### Exercise goal
Read the entries below and pull out each line with the string "React".
*** Excerpted records ***
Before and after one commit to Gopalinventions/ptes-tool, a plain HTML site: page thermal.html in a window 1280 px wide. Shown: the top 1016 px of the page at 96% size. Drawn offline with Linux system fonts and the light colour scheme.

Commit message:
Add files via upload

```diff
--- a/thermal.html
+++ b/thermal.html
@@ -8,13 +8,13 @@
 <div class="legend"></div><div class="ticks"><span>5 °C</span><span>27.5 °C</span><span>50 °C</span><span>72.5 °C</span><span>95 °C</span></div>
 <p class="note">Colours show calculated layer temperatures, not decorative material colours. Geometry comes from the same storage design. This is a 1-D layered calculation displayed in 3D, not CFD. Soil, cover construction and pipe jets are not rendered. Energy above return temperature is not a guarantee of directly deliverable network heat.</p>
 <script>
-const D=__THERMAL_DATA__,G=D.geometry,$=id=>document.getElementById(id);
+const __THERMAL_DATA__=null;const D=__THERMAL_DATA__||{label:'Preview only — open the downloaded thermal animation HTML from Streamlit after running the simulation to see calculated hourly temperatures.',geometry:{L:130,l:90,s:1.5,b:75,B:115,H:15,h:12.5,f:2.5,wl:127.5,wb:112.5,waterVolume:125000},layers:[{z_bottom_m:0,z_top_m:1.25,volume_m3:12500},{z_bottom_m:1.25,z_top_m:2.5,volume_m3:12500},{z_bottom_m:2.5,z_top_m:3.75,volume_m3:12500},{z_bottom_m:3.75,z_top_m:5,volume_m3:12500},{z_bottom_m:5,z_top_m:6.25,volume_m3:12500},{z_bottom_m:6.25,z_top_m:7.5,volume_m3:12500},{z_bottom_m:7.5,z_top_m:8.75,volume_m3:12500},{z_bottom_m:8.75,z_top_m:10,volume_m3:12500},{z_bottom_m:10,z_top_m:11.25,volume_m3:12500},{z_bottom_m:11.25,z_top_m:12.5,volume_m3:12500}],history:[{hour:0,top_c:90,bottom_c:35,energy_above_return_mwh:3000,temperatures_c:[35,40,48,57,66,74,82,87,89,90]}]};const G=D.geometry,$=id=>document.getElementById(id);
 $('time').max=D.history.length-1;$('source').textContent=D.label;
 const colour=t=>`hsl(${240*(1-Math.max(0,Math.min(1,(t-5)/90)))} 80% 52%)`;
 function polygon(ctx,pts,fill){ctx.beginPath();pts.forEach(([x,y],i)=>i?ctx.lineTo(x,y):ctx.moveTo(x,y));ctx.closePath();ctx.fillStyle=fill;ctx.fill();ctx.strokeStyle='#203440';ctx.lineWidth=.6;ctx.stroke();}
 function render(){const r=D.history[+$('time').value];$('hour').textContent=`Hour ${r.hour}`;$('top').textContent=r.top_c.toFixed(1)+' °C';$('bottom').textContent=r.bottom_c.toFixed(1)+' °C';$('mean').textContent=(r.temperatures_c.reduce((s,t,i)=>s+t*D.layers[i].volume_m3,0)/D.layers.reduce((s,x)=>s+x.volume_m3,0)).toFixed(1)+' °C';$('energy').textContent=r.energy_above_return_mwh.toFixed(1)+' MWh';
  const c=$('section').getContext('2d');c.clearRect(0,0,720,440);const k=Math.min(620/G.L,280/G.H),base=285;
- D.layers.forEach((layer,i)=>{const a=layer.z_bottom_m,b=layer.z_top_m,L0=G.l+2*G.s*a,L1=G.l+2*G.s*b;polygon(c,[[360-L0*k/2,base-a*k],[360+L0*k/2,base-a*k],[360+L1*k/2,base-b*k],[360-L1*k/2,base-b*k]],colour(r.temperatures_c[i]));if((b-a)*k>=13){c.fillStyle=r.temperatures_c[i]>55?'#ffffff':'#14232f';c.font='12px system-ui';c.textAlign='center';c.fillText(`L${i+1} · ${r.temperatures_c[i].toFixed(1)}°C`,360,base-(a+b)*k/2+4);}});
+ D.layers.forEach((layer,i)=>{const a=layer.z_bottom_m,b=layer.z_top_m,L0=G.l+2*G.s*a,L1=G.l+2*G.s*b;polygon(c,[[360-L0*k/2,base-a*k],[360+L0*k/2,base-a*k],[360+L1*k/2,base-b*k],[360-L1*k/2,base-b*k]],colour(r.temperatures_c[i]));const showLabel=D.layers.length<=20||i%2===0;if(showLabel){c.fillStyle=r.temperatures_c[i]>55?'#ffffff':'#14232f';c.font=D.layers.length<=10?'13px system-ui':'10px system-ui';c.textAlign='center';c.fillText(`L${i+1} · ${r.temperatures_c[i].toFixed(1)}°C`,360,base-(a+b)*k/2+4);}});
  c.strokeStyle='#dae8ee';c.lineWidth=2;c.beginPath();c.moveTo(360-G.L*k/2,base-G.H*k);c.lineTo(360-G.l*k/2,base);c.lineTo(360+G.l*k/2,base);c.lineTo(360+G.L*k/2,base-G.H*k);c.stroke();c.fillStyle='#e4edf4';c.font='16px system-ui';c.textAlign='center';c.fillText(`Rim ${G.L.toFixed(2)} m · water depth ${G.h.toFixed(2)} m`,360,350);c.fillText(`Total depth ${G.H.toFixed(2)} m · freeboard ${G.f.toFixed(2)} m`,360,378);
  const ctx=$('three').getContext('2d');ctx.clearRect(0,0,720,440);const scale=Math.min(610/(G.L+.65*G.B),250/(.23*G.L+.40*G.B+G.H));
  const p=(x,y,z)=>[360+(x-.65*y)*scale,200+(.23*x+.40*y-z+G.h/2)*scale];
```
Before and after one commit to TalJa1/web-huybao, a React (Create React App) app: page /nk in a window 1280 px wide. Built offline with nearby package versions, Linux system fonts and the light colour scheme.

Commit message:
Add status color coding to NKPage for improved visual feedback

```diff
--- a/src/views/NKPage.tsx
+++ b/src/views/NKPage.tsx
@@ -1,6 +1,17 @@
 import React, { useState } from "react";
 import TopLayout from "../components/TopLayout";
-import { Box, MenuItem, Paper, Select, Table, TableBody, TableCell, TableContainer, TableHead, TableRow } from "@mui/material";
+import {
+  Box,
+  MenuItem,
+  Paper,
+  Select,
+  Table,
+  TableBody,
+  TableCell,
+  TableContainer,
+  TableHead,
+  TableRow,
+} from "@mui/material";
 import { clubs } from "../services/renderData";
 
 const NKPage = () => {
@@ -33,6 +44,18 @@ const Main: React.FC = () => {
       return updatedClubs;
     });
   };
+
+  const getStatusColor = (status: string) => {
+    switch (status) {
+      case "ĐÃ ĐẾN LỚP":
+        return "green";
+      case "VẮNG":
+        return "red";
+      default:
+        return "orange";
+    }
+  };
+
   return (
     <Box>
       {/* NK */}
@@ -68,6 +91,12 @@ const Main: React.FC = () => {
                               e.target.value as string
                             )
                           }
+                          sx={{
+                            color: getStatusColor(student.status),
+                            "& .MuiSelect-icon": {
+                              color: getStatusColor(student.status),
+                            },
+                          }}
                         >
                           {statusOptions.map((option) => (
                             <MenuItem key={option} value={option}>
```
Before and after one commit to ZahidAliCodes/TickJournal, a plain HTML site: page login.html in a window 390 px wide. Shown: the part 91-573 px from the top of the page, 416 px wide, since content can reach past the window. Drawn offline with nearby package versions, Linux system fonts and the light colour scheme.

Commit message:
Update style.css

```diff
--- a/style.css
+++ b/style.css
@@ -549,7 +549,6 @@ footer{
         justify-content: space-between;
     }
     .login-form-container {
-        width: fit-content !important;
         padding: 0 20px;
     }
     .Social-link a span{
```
*** End of Excerpted records ***
### Response to the exercise
Before and after one commit to TalJa1/web-huybao, a React (Create React App) app: page /nk in a window 1280 px wide. Built offline with nearby package versions, Linux system fonts and the light colour scheme.
 import React, { useState } from "react";
@@ -33,6 +44,18 @@ const Main: React.FC = () => {
@@ -68,6 +91,12 @@ const Main: React.FC = () => {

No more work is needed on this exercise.